Clara T. Rankin
2021 Barbara S. Robinson Prize
Surrounded by music in her home as a child, Clara Rankin loved listening to her mother and two brothers play the piano, clarinet, saxophone, trumpet, and drums or to the Caruso recordings her father treasured.
“I had music in my life all through school. I sang in the glee club, so voice was always my thing,” she recalls, adding with a laugh: “The piano was the only instrument I tried, and that didn’t work very well.”
She studied voice at Smith College, where she earned a degree in history, and sang in the choir and glee club and sometimes soloed. She also helped found a group known as the Smiffenpoofs. “Several had friends in the famed Wiffenpoofs at Yale, so we had a lot of fun, and I sang a lot throughout college,” she says.
After college Clara moved to New York, where she studied with a retired opera star for a year. She then got engaged and married to Alfred Rankin, who soon joined the U.S. Navy and went on to serve as a Naval intelligence officer aboard the carrier USS Tripoli during World War II. The war curtailed most of her singing opportunities, but Clara was occasionally invited to sing popular songs onboard her husband’s ship when in port.

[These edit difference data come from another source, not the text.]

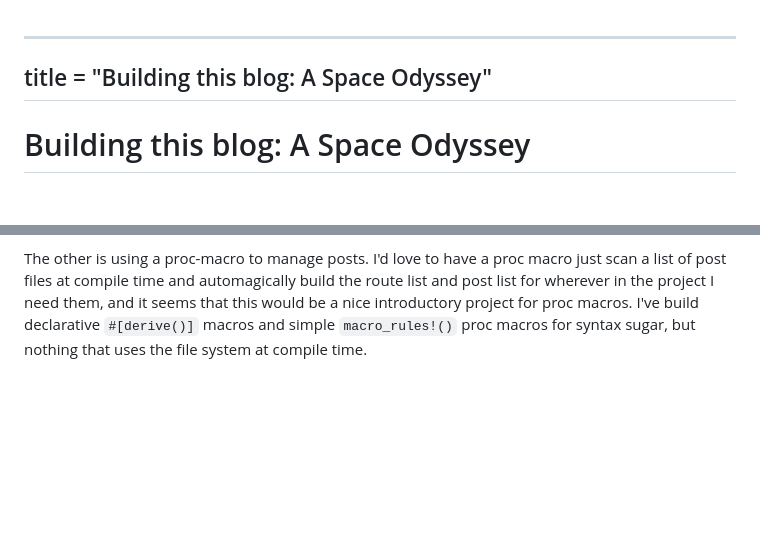
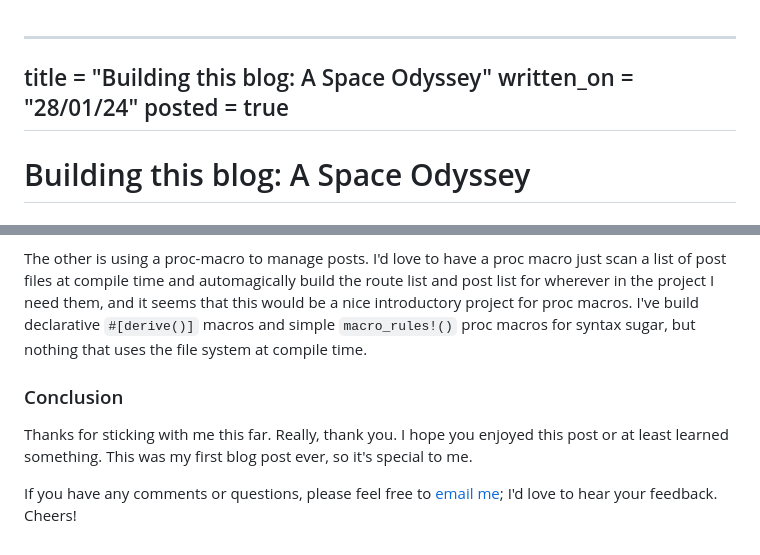
Before and after one commit to johnbchron/blog, a Markdown page: content/posts/building-this-blog.md, 2 parts joined by grey strips. Rendered like a GitHub page; blank space fills up the shorter version.

Commit message:
added conclusion to `building-this-blog`

```diff
--- a/content/posts/building-this-blog.md
+++ b/content/posts/building-this-blog.md
@@ -1,5 +1,7 @@
 ---
 title = "Building this blog: A Space Odyssey"
+written_on = "28/01/24"
+posted = true
 ---
 
 # Building this blog: A Space Odyssey
@@ -214,3 +216,9 @@ This blog works, but there are some more features that I'd like to have.
 The first is syntax highlighting. I refuse to just throw a JS snippet in there to load highlighting styles after the page load, mainly just because I've made it this far on pure Rust. The `syntect` library seems to be the best choice, and I'll implement it the same way by iterating through the markdown `Event`s, I just haven't done it yet.
 
 The other is using a proc-macro to manage posts. I'd love to have a proc macro just scan a list of post files at compile time and automagically build the route list and post list for wherever in the project I need them, and it seems that this would be a nice introductory project for proc macros. I've build declarative `#[derive()]` macros and simple `macro_rules!()` proc macros for syntax sugar, but nothing that uses the file system at compile time.
+
+### Conclusion
+
+Thanks for sticking with me this far. Really, thank you. I hope you enjoyed this post or at least learned something. This was my first blog post ever, so it's special to me.
+
+If you have any comments or questions, please feel free to [email me](mailto:blog@jlewis.sh); I'd love to hear your feedback. Cheers!
```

Upon returning to Cleveland after the war, she studied with Marie Kraft, head of the vocal department at the Cleveland Institute of Music. That began a lifelong relationship with CIM, where she joined the Board in 1951, serving until 2004 when she was elected Trustee Emerita, a position she continues to enjoy today. Clara contributed both to the selection of legendary pianist Victor Babin as president in 1961, and the fundraising for CIM’s new building in University Circle. At a celebration in 2019, President and CEO Paul W. Hogle said, along with the Board of Trustees and Women’s Committee, “she has worked tirelessly to ensure students have opportunities to pursue their dreams of becoming the world’s most talented classical musicians.”
Clara was exposed to art as a child, and many years later joined the Women’s Council at the Cleveland Museum of Art in 1950. She and Alfred, who went on to become a senior partner at the law firm of Thompson, Hine & Flory, collected pre-Columbian art. After Sherman Lee took over as director of CMA in 1952, she had an opportunity to learn from him about one of his specialty areas, Asian art. In 1967, she was asked to serve on CMA’s Board of Trustees and later became a life trustee.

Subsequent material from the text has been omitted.